> **Your objective**: Restate the material verbatim, every line included.

> **Stored data**:
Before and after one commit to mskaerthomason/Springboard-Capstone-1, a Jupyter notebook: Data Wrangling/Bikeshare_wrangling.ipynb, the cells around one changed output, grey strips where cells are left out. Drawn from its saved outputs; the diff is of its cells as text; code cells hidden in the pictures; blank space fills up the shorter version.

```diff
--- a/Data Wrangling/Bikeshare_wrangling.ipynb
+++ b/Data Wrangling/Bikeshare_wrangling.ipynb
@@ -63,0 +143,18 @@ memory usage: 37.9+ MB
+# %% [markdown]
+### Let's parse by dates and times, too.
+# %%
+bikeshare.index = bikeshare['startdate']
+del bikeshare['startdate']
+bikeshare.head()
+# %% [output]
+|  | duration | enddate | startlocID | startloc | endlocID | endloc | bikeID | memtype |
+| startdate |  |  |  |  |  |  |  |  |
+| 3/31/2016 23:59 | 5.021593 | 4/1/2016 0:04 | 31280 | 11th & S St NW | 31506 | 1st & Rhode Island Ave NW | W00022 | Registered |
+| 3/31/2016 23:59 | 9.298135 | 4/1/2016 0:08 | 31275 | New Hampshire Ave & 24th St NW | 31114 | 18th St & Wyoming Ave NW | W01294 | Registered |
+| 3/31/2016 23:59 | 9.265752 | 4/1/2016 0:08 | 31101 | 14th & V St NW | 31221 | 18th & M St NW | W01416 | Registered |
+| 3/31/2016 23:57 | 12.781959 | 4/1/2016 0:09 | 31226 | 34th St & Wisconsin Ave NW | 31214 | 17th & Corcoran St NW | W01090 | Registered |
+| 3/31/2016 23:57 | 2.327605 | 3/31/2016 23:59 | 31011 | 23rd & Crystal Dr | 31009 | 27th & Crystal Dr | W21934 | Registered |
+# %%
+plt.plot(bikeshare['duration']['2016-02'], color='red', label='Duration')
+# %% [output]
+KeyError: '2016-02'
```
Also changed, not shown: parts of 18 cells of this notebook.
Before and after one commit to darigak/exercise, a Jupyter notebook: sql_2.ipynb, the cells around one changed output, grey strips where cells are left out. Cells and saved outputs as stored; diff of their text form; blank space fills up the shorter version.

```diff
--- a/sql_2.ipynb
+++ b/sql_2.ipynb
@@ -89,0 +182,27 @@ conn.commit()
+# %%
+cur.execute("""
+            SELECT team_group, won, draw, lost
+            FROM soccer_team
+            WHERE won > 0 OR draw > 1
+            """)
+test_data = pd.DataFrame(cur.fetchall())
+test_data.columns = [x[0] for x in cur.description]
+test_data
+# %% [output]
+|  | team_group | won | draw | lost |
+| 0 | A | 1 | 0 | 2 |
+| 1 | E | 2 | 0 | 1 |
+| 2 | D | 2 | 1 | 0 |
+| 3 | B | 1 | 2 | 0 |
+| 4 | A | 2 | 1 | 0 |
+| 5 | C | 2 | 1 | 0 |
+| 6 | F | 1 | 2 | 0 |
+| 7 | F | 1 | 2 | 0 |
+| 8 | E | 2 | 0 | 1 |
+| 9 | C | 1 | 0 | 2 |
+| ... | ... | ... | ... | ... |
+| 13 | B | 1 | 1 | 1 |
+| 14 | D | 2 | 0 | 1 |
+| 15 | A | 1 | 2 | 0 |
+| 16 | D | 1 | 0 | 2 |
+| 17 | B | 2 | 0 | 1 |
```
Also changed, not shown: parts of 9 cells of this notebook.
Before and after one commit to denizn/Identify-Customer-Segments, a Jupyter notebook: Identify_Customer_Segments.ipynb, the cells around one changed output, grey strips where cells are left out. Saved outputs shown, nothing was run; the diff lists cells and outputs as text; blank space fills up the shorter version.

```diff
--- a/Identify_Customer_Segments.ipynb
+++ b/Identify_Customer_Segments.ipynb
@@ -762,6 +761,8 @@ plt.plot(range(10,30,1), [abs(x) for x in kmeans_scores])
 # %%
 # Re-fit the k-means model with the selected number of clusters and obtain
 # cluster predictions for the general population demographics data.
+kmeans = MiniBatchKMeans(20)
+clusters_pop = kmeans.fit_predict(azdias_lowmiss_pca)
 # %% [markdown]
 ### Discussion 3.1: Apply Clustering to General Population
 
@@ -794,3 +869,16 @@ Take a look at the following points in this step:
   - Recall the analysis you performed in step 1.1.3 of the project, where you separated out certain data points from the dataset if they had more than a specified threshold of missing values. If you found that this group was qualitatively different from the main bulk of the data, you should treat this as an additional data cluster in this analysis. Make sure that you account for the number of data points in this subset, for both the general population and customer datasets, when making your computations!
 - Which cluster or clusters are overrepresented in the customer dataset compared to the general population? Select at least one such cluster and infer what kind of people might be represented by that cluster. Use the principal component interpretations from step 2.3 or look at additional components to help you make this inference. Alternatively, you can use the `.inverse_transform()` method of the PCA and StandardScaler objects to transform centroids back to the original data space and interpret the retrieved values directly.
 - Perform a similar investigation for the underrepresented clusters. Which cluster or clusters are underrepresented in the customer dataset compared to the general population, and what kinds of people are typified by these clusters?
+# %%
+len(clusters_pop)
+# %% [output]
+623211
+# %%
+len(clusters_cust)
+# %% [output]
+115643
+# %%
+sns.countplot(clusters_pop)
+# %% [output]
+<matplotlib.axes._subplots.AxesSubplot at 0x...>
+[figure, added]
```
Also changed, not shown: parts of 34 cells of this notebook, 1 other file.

> **Solution for this problem**:
Before and after one commit to mskaerthomason/Springboard-Capstone-1, a Jupyter notebook: Data Wrangling/Bikeshare_wrangling.ipynb, the cells around one changed output, grey strips where cells are left out. Drawn from its saved outputs; the diff is of its cells as text; code cells hidden in the pictures; blank space fills up the shorter version.

```diff
--- a/Data Wrangling/Bikeshare_wrangling.ipynb
+++ b/Data Wrangling/Bikeshare_wrangling.ipynb
@@ -63,0 +143,18 @@ memory usage: 37.9+ MB
+# %% [markdown]
+### Let's parse by dates and times, too.
+# %%
+bikeshare.index = bikeshare['startdate']
+del bikeshare['startdate']
+bikeshare.head()
+# %% [output]
+|  | duration | enddate | startlocID | startloc | endlocID | endloc | bikeID | memtype |
+| startdate |  |  |  |  |  |  |  |  |
+| 3/31/2016 23:59 | 5.021593 | 4/1/2016 0:04 | 31280 | 11th & S St NW | 31506 | 1st & Rhode Island Ave NW | W00022 | Registered |
+| 3/31/2016 23:59 | 9.298135 | 4/1/2016 0:08 | 31275 | New Hampshire Ave & 24th St NW | 31114 | 18th St & Wyoming Ave NW | W01294 | Registered |
+| 3/31/2016 23:59 | 9.265752 | 4/1/2016 0:08 | 31101 | 14th & V St NW | 31221 | 18th & M St NW | W01416 | Registered |
+| 3/31/2016 23:57 | 12.781959 | 4/1/2016 0:09 | 31226 | 34th St & Wisconsin Ave NW | 31214 | 17th & Corcoran St NW | W01090 | Registered |
+| 3/31/2016 23:57 | 2.327605 | 3/31/2016 23:59 | 31011 | 23rd & Crystal Dr | 31009 | 27th & Crystal Dr | W21934 | Registered |
+# %%
+plt.plot(bikeshare['duration']['2016-02'], color='red', label='Duration')
+# %% [output]
+KeyError: '2016-02'
```
Also changed, not shown: parts of 18 cells of this notebook.
Before and after one commit to darigak/exercise, a Jupyter notebook: sql_2.ipynb, the cells around one changed output, grey strips where cells are left out. Cells and saved outputs as stored; diff of their text form; blank space fills up the shorter version.

```diff
--- a/sql_2.ipynb
+++ b/sql_2.ipynb
@@ -89,0 +182,27 @@ conn.commit()
+# %%
+cur.execute("""
+            SELECT team_group, won, draw, lost
+            FROM soccer_team
+            WHERE won > 0 OR draw > 1
+            """)
+test_data = pd.DataFrame(cur.fetchall())
+test_data.columns = [x[0] for x in cur.description]
+test_data
+# %% [output]
+|  | team_group | won | draw | lost |
+| 0 | A | 1 | 0 | 2 |
+| 1 | E | 2 | 0 | 1 |
+| 2 | D | 2 | 1 | 0 |
+| 3 | B | 1 | 2 | 0 |
+| 4 | A | 2 | 1 | 0 |
+| 5 | C | 2 | 1 | 0 |
+| 6 | F | 1 | 2 | 0 |
+| 7 | F | 1 | 2 | 0 |
+| 8 | E | 2 | 0 | 1 |
+| 9 | C | 1 | 0 | 2 |
+| ... | ... | ... | ... | ... |
+| 13 | B | 1 | 1 | 1 |
+| 14 | D | 2 | 0 | 1 |
+| 15 | A | 1 | 2 | 0 |
+| 16 | D | 1 | 0 | 2 |
+| 17 | B | 2 | 0 | 1 |
```
Also changed, not shown: parts of 9 cells of this notebook.
Before and after one commit to denizn/Identify-Customer-Segments, a Jupyter notebook: Identify_Customer_Segments.ipynb, the cells around one changed output, grey strips where cells are left out. Saved outputs shown, nothing was run; the diff lists cells and outputs as text; blank space fills up the shorter version.

```diff
--- a/Identify_Customer_Segments.ipynb
+++ b/Identify_Customer_Segments.ipynb
@@ -762,6 +761,8 @@ plt.plot(range(10,30,1), [abs(x) for x in kmeans_scores])
 # %%
 # Re-fit the k-means model with the selected number of clusters and obtain
 # cluster predictions for the general population demographics data.
+kmeans = MiniBatchKMeans(20)
+clusters_pop = kmeans.fit_predict(azdias_lowmiss_pca)
 # %% [markdown]
 ### Discussion 3.1: Apply Clustering to General Population
 
@@ -794,3 +869,16 @@ Take a look at the following points in this step:
   - Recall the analysis you performed in step 1.1.3 of the project, where you separated out certain data points from the dataset if they had more than a specified threshold of missing values. If you found that this group was qualitatively different from the main bulk of the data, you should treat this as an additional data cluster in this analysis. Make sure that you account for the number of data points in this subset, for both the general population and customer datasets, when making your computations!
 - Which cluster or clusters are overrepresented in the customer dataset compared to the general population? Select at least one such cluster and infer what kind of people might be represented by that cluster. Use the principal component interpretations from step 2.3 or look at additional components to help you make this inference. Alternatively, you can use the `.inverse_transform()` method of the PCA and StandardScaler objects to transform centroids back to the original data space and interpret the retrieved values directly.
 - Perform a similar investigation for the underrepresented clusters. Which cluster or clusters are underrepresented in the customer dataset compared to the general population, and what kinds of people are typified by these clusters?
+# %%
+len(clusters_pop)
+# %% [output]
+623211
+# %%
+len(clusters_cust)
+# %% [output]
+115643
+# %%
+sns.countplot(clusters_pop)
+# %% [output]
+<matplotlib.axes._subplots.AxesSubplot at 0x...>
+[figure, added]
```
Also changed, not shown: parts of 34 cells of this notebook, 1 other file.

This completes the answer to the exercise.